EXERCISE PROMPT:
Would you return the entries below word for word?

-- RECORDS SUPPLIED follows --

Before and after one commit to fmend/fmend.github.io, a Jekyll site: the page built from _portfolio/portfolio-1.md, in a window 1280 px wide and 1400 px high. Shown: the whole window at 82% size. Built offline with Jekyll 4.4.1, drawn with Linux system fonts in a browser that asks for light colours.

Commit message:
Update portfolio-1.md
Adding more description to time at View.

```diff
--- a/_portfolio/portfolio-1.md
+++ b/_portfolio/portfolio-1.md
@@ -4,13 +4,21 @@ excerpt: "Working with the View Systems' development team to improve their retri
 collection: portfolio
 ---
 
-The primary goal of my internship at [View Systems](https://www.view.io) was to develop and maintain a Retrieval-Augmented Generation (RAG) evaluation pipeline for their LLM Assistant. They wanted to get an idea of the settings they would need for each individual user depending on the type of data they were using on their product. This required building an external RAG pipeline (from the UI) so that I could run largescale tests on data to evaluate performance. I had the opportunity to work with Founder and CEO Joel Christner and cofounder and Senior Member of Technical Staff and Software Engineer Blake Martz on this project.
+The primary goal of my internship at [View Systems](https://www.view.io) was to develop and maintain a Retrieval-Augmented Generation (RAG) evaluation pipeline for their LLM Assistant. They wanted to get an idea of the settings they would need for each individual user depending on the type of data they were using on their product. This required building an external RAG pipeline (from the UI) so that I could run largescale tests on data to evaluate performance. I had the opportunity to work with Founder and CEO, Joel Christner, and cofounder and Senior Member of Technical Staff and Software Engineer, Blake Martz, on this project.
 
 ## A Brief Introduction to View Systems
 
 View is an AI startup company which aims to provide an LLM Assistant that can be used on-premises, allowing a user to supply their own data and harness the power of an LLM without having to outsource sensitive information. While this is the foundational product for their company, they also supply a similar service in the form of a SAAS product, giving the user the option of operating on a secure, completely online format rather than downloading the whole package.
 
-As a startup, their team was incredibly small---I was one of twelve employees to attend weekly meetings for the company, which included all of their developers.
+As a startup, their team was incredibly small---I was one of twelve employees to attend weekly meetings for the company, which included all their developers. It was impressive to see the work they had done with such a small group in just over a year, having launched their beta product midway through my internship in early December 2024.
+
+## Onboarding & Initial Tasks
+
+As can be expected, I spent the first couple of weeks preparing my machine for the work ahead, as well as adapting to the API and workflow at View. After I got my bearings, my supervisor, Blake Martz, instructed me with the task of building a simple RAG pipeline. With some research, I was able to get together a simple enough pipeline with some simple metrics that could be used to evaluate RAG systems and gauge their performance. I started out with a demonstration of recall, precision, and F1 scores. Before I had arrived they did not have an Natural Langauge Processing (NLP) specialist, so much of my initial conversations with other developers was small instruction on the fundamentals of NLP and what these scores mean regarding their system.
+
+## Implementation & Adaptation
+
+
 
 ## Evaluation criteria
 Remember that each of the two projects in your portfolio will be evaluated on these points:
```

-- RECORDS SUPPLIED concluded --

COMPLETED EXERCISE:
Before and after one commit to fmend/fmend.github.io, a Jekyll site: the page built from _portfolio/portfolio-1.md, in a window 1280 px wide and 1400 px high. Shown: the whole window at 82% size. Built offline with Jekyll 4.4.1, drawn with Linux system fonts in a browser that asks for light colours.

Commit message:
Update portfolio-1.md
Adding more description to time at View.

```diff
--- a/_portfolio/portfolio-1.md
+++ b/_portfolio/portfolio-1.md
@@ -4,13 +4,21 @@ excerpt: "Working with the View Systems' development team to improve their retri
 collection: portfolio
 ---
 
-The primary goal of my internship at [View Systems](https://www.view.io) was to develop and maintain a Retrieval-Augmented Generation (RAG) evaluation pipeline for their LLM Assistant. They wanted to get an idea of the settings they would need for each individual user depending on the type of data they were using on their product. This required building an external RAG pipeline (from the UI) so that I could run largescale tests on data to evaluate performance. I had the opportunity to work with Founder and CEO Joel Christner and cofounder and Senior Member of Technical Staff and Software Engineer Blake Martz on this project.
+The primary goal of my internship at [View Systems](https://www.view.io) was to develop and maintain a Retrieval-Augmented Generation (RAG) evaluation pipeline for their LLM Assistant. They wanted to get an idea of the settings they would need for each individual user depending on the type of data they were using on their product. This required building an external RAG pipeline (from the UI) so that I could run largescale tests on data to evaluate performance. I had the opportunity to work with Founder and CEO, Joel Christner, and cofounder and Senior Member of Technical Staff and Software Engineer, Blake Martz, on this project.
 
 ## A Brief Introduction to View Systems
 
 View is an AI startup company which aims to provide an LLM Assistant that can be used on-premises, allowing a user to supply their own data and harness the power of an LLM without having to outsource sensitive information. While this is the foundational product for their company, they also supply a similar service in the form of a SAAS product, giving the user the option of operating on a secure, completely online format rather than downloading the whole package.
 
-As a startup, their team was incredibly small---I was one of twelve employees to attend weekly meetings for the company, which included all of their developers.
+As a startup, their team was incredibly small---I was one of twelve employees to attend weekly meetings for the company, which included all their developers. It was impressive to see the work they had done with such a small group in just over a year, having launched their beta product midway through my internship in early December 2024.
+
+## Onboarding & Initial Tasks
+
+As can be expected, I spent the first couple of weeks preparing my machine for the work ahead, as well as adapting to the API and workflow at View. After I got my bearings, my supervisor, Blake Martz, instructed me with the task of building a simple RAG pipeline. With some research, I was able to get together a simple enough pipeline with some simple metrics that could be used to evaluate RAG systems and gauge their performance. I started out with a demonstration of recall, precision, and F1 scores. Before I had arrived they did not have an Natural Langauge Processing (NLP) specialist, so much of my initial conversations with other developers was small instruction on the fundamentals of NLP and what these scores mean regarding their system.
+
+## Implementation & Adaptation
+
+
 
 ## Evaluation criteria
 Remember that each of the two projects in your portfolio will be evaluated on these points:
```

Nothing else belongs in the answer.